To me, there's no intimacy. They were very unsexual. All that energy was going into other stuff—they wanted to look sexy to get attention, not to actually have sex. That was my impression. I mean, the boy ends up being gay; he was trying to figure that out and I tried to imply that.

What advice would you give to your young actors regarding their future in the profession?

I don't want to dispense advice but my parents always emphasised the importance of hard work and following what your interests are. That's something that I try to instil in my daughters. (Coppola has two daughters, Romy, 6, and Cosima, 3, with husband Thomas Mars, lead singer of the French alternative rock band Phoenix.)

You take your time between projects. What are you looking for with each film?

It's hard to say. It's more you have a feeling of something that interests you, or might ultimately make an interesting movie and I try to make something that would be interesting to me and then you hope that other people are interested in it too. But it's not really specific to me; it's more mysterious.

Is it harder than it was, say, 10 years ago, when you didn't also have a family life to balance with your professional life.

Nothing's different now that I have children, but you think more about your priorities and I don't want to waste time on things when I could be with my kids. I want to do things that I'm really invested in or care about.

Are you starting to feel like a chronicler of Hollywood in some ways?

I guess so. (Hesitates) I don't think of myself like that but it's true that I have a certain kind of relationship to that idea of celebrity and probably growing up around that made some impression on me.

Do you feel connected to other writers or directors who also explore Hollywood as a subject, like Bret Easton Ellis?

Not necessarily, but I thought about Less Than Zero when I was working on this movie, that kind of decadent side of LA. I thought about that because I like that kind of dark side.

Could you ever go back and live in LA? (She mostly lives in New York though also has a place in Paris.)

No, I like to visit but I prefer living in New York and in Europe. Just because LA's so centred around show business and I prefer being in New York where it's more of a mix of different worlds.

Your brother and father are very strong characters. Is that why you focus on women in your films?

Probably. I feel like I am really into my feminine side and being girly probably because I grew up around a lot of men. I know that's a side that I like to explore. (Modest giggle)

Your brother Roman helped you to find a producer and put a creative team together for this film.

He's always helpful and supportive and someone I trust.

Do you want your kids to go into the movie business as well?

Not really. I want them to do whatever they want to do. But to me it'd be more interesting if they did something else because everybody in my family's in the film business. I'll be curious to see what they want to do, especially since my husband's a musician.

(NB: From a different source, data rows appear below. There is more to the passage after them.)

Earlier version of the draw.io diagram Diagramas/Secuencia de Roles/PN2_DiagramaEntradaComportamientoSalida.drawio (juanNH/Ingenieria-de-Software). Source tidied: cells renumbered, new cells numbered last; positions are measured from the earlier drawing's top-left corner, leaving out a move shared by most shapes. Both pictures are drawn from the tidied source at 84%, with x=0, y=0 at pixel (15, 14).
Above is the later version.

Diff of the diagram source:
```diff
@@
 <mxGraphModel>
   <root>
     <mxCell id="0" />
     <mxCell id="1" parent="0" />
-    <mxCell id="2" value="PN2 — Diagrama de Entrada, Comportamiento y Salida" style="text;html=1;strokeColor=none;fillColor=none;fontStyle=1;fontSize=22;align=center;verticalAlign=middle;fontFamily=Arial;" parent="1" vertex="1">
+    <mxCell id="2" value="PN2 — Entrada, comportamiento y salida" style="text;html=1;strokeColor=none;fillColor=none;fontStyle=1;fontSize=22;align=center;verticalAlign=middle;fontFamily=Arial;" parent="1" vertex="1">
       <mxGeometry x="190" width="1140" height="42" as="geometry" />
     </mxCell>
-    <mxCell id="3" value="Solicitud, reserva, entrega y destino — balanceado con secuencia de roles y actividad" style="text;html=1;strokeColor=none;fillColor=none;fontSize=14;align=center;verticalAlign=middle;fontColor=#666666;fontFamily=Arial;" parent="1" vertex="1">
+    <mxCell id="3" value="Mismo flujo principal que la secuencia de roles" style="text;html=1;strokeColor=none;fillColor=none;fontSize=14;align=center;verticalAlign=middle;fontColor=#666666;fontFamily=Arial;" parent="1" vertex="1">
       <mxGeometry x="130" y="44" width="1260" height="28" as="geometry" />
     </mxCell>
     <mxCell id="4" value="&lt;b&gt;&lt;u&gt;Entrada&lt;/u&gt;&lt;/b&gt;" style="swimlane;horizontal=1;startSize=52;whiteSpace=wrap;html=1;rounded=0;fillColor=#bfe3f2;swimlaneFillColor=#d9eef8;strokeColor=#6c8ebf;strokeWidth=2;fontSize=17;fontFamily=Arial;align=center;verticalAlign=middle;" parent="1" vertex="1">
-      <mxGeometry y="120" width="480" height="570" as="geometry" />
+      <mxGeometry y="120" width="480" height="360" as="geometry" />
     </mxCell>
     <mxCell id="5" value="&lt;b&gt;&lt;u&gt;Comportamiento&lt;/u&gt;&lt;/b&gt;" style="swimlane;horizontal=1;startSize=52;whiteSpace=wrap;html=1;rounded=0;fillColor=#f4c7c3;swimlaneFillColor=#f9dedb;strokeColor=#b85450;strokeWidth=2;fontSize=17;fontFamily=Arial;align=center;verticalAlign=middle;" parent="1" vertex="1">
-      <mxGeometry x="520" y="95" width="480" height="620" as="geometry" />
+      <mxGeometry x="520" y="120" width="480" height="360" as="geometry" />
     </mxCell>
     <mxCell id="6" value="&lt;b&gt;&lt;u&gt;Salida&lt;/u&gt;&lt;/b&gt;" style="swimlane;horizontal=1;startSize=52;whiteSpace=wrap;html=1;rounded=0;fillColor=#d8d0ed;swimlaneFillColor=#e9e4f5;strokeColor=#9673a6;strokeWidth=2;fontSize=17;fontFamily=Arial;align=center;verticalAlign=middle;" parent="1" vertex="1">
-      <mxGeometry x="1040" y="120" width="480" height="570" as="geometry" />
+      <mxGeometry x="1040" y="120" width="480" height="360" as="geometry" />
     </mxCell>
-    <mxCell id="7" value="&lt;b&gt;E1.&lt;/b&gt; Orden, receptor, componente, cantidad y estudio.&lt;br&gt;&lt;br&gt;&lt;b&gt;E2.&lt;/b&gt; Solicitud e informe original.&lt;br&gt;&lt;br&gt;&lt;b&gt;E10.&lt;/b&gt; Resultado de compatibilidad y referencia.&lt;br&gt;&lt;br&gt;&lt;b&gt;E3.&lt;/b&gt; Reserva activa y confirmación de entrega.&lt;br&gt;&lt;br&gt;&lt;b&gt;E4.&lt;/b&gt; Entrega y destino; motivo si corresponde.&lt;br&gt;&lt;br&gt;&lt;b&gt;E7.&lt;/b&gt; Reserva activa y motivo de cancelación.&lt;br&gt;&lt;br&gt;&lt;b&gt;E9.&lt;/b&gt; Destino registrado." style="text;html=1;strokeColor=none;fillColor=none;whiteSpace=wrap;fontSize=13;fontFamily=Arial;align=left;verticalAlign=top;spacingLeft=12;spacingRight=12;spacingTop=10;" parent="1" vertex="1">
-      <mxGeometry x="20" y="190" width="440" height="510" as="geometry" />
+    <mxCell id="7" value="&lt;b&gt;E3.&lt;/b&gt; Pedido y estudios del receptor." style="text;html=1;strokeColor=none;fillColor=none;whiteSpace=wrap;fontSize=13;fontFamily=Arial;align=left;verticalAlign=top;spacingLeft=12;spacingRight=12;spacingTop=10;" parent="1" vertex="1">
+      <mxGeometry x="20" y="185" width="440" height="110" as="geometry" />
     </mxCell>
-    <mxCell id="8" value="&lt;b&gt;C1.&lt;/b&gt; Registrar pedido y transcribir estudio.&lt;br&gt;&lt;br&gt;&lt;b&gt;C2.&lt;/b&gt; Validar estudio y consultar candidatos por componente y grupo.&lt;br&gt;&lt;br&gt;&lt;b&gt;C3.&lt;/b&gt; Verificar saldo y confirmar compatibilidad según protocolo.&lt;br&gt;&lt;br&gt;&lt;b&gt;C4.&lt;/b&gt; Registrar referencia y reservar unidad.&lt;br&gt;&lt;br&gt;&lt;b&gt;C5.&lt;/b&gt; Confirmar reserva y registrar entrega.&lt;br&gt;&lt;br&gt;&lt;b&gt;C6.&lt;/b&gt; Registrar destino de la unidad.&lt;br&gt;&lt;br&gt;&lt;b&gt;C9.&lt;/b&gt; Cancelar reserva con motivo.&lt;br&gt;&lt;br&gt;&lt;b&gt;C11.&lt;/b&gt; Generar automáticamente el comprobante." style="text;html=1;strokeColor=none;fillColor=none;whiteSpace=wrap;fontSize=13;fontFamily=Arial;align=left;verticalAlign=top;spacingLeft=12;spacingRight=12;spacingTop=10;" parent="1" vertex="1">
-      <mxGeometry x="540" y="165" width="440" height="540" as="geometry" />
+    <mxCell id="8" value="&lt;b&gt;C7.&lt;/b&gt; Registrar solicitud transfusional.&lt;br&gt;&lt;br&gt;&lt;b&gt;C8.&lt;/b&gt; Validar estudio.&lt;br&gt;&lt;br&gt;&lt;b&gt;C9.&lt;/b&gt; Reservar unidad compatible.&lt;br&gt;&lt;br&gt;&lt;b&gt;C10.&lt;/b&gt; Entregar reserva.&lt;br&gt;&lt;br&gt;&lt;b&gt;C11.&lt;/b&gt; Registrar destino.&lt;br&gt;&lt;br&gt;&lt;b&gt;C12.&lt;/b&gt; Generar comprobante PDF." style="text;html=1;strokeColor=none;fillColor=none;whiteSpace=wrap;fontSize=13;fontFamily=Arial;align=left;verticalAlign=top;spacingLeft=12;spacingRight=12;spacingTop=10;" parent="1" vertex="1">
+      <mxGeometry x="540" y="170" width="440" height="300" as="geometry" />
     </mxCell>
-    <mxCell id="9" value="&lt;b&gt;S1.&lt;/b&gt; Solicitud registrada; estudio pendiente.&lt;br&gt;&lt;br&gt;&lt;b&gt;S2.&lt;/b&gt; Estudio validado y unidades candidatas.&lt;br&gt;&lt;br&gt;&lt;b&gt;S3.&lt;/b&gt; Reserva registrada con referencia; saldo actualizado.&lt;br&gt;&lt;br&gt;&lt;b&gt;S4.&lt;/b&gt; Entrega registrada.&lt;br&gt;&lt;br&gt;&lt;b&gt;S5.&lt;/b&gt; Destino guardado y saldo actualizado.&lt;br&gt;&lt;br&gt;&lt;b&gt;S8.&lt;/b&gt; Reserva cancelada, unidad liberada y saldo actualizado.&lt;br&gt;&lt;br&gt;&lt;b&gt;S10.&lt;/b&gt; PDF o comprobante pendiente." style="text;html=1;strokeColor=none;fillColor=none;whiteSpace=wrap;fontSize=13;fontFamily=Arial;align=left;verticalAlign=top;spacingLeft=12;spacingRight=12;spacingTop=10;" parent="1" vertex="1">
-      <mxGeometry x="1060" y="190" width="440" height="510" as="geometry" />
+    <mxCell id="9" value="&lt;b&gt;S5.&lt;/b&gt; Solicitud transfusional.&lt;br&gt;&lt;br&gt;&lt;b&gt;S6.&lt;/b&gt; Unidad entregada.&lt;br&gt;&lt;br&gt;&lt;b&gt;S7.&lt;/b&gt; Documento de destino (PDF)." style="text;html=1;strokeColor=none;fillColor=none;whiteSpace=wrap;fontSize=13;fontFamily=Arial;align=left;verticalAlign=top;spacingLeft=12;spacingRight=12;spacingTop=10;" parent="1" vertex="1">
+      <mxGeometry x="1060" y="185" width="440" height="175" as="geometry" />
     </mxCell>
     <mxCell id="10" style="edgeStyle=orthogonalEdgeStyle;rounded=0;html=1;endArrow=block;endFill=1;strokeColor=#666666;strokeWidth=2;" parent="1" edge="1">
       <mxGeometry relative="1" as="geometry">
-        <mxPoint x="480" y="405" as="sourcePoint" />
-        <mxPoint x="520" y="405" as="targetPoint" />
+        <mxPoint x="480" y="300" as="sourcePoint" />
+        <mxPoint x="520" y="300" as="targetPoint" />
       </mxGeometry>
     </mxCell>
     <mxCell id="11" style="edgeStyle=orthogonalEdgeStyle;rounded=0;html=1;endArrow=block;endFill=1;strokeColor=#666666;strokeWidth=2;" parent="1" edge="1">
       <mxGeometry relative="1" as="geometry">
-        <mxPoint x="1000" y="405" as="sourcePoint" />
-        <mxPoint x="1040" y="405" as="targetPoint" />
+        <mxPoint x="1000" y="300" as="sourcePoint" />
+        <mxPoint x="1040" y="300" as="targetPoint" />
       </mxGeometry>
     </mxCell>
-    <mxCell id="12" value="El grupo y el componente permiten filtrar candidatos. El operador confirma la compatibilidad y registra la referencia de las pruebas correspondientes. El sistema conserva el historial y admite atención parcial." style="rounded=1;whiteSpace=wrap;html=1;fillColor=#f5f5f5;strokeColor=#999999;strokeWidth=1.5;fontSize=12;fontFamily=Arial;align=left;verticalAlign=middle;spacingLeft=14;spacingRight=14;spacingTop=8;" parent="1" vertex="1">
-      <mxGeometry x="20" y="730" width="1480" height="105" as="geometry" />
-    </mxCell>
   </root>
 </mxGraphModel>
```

As a mother, what do you think about how social media is changing the way new generations behave and believe? Is it sapping the moral compass?

As a mother, it's concerning. You just have to think about how you protect your kids, as there's so much information and so little privacy. It's something that I want to be aware of and hopefully teach my children how I feel about it all. I've had my house broken into before and it's not a pleasant experience.

Were you worried in Cannes that you'd be at The Bling Ring's premiere and everyone would know you'd be there?

That's funny, no. (Hearty chuckle)

There were also young protagonists in your 1999 film, The Virgin Suicides. Are you keen to do something with older characters now?

I'd love to do something with older characters. I loved working with Bill Murray and I don't just want to work with teenagers, but I do have a fondness for that tradition of teen films and making films for young people.

Are you a feminist and do you think women have enough opportunities in Hollywood?

I don't want to be political and make political statements. I don't talk about political things. But there are more and more women filmmakers and I try to do my work and I'm happy that I get to put out a feminine point of view.

The Bling Ring arrives in cinemas August 8.